Michael Polanyi, a scientist and philosopher, unpacked the difference between what we know explicitly – that Paris is the capital of France, for example – and the ‘know how’ or knack that is tacit knowing. Polanyi pointed out that “we know more than we can tell” (1966) because there’s some things we simply can’t talk about. Riding a bike is a good example, When I ride my bike, I don’t think though every movement. This is especially obvious when I turn a corner: If I were to try to think through each subtle movement as I adjust my balance and turn the handle bars in just the right way, I would fall off! I don’t play golf, but research suggest that when a player ‘chokes’ – fluffs a simple shot because of stress – it’s because they’re thinking too much (Beilock and Carr). At the tacit, embodied level, the pro golfer knows how to make the shot, but if they start trying to think about it, they’ll blow it.
I can give you examples of embodied knowing from fields as diverse as anthropology, business studies, neuroscience, teaching, sport and many more. For now, I’ll offer a few highlights to give you some sense of the power of embodied knowing.
Shoshana Zuboff spoke to workers who’d relied on their embodied knowledge. Until comparatively recently these US paper mill workers would sit alongside the machine, sensing how it behaved as they adjusted the controls. But after computerization they had to work from a remote monitor. Many found this transition really hard. They’d been using a “knowledge that you don’t even know you have” that they called a kind of ‘folk medicine’. They had an embodied understanding of how the machine worked, the sound and feel of it when it was running right. Suddenly they had to learn explicitly how to keep it running properly (Zuboff, 1988).

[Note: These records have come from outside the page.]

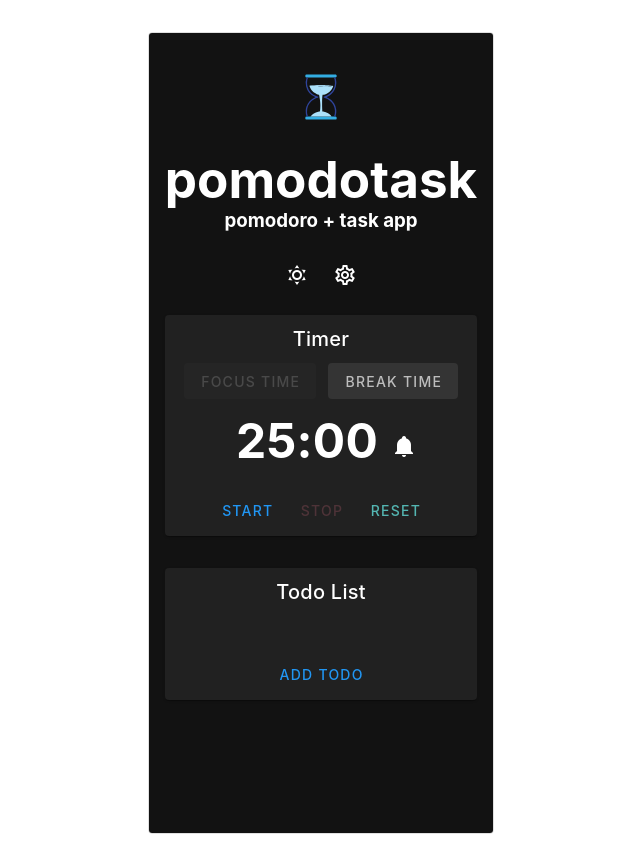
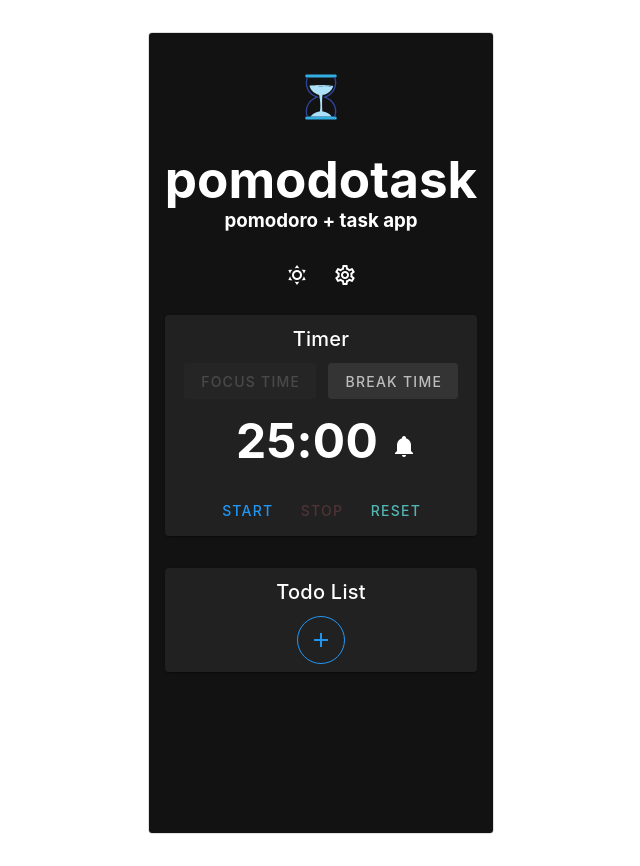
Before and after one commit to SidnaZayn/pomodotask-pwa, a Vue app: page / in a window 1280 px wide. Shown: the whole page, without its empty margins (319-959 px from the left). Built offline with nearby package versions, Linux system fonts and the light colour scheme.

Commit message:
update button icon

```diff
--- a/src/components/Todo/Main.vue
+++ b/src/components/Todo/Main.vue
@@ -38,12 +38,13 @@ const checkboxStatus = computed(() => {
 <template>
   <v-card class="todo-list">
     <v-card-title>Todo List</v-card-title>
-    <v-card-text>
-      <v-list class="w-full mx-auto">
+    <v-card-text v-if="todos.length > 0">
+      <v-list class="w-full mx-auto p-2">
         <v-list-item
           v-for="(todo, i) in todos"
           :key="todo.id"
-          :class="{'bg-secondary': todo.completed}"
+          :class="[todo.completed?'bg-secondary': 'bg-gray-200']"
+          class="rounded mb-2"
         >
           <template #prepend>
             <v-checkbox
@@ -65,7 +66,7 @@ const checkboxStatus = computed(() => {
       </v-list>
     </v-card-text>
     <v-card-actions class="d-flex justify-center">
-      <v-btn color="primary" @click="addTodo">Add Todo</v-btn>
+      <v-btn color="primary" @click="addTodo" variant="outlined" icon="mdi-plus"></v-btn>
     </v-card-actions>
   </v-card>
 </template>
```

Hui Niu Wilcox uses her understanding of embodied knowledge in science education and social change (2009). Her approach is explicitly political: “through integrating embodied ways of knowing into our work, we have honed our critique of the Eurocentric and male-dominated system of knowledge production in the Western academy” (2009). The results can be transformative: Students on a Women’s Studies course she taught “spoke passionately about their leap from academic theories of race and white privilege to an embodied understanding of how white Americans unconsciously perform privilege and whiteness”.
Wilcox and her colleagues from the Ananya Dance Theatre also use embodied ways of knowing to help people understand the impact of the climate crisis on marginalised communities.

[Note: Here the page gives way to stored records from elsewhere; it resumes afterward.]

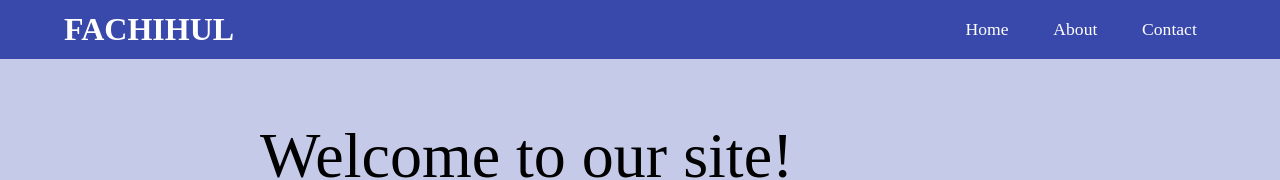
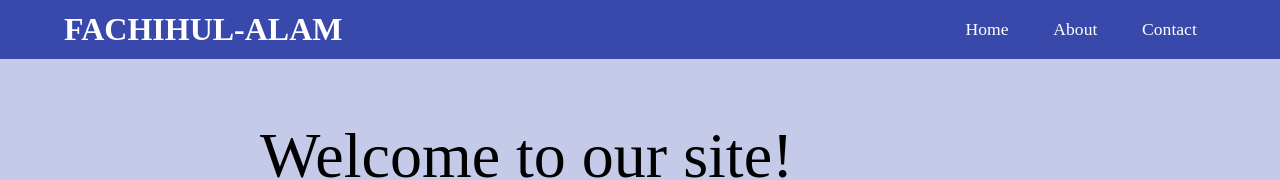
Before and after one commit to fachihul/webcode, a plain HTML site: page index.html in a window 1280 px wide. Shown: the top 180 px of the page. Drawn offline with Linux system fonts and the light colour scheme.

Commit message:
CHANGED IN LOGO

```diff
--- a/index.html
+++ b/index.html
@@ -8,7 +8,7 @@
 <body>
     <div class="header">
        <div class="container main-header">
-           <h1>FACHIHUL</h1>
+           <h1>FACHIHUL-ALAM</h1>
            <ul class="nav">
                 <li><a href="#">Home</a></li>
                 <li><a href="#">About</a></li>
```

Embodied knowing plays a vital role in psychotherapy. Daria Halprin, an expressive arts therapist, says the body is “like a treasure chest … full of our life experiences, contained in a deep and accurate way” (2002). Embodied therapy can help us access that treasure and so bring healing to the bodymind.

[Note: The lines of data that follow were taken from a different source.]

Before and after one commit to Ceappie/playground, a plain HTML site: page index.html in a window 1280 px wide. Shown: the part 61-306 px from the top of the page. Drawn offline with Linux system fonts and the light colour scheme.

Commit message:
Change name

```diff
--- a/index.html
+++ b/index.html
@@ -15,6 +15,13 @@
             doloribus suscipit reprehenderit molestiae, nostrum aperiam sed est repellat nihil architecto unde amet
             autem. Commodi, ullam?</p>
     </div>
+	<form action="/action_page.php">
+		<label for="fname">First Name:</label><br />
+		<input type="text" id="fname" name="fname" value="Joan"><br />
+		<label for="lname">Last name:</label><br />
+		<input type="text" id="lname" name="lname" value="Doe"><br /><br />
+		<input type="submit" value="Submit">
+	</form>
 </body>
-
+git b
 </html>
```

Embodied ways of knowing are multifaceted, complex and marginalised. Sociologist Ian Burkitt claims that all knowledge is embodied (1999). I’m not sure I’d go that far, but in this short post you’ve read of how embodied ways of knowing can help us tackle racism, understand the climate crisis and nurture our mental health. That’s why I’ve devoted a big chunk of my life to trying to understand the power of embodied ways of knowing.
I recently completed an initial sketch map of different models of embodied knowing. Although I’ve tried to keep it accessible, it isn’t bed time reading! If you’re curious, take a look and do please tell me what you think: Embodied Ways of Knowing: Mapping the Territory.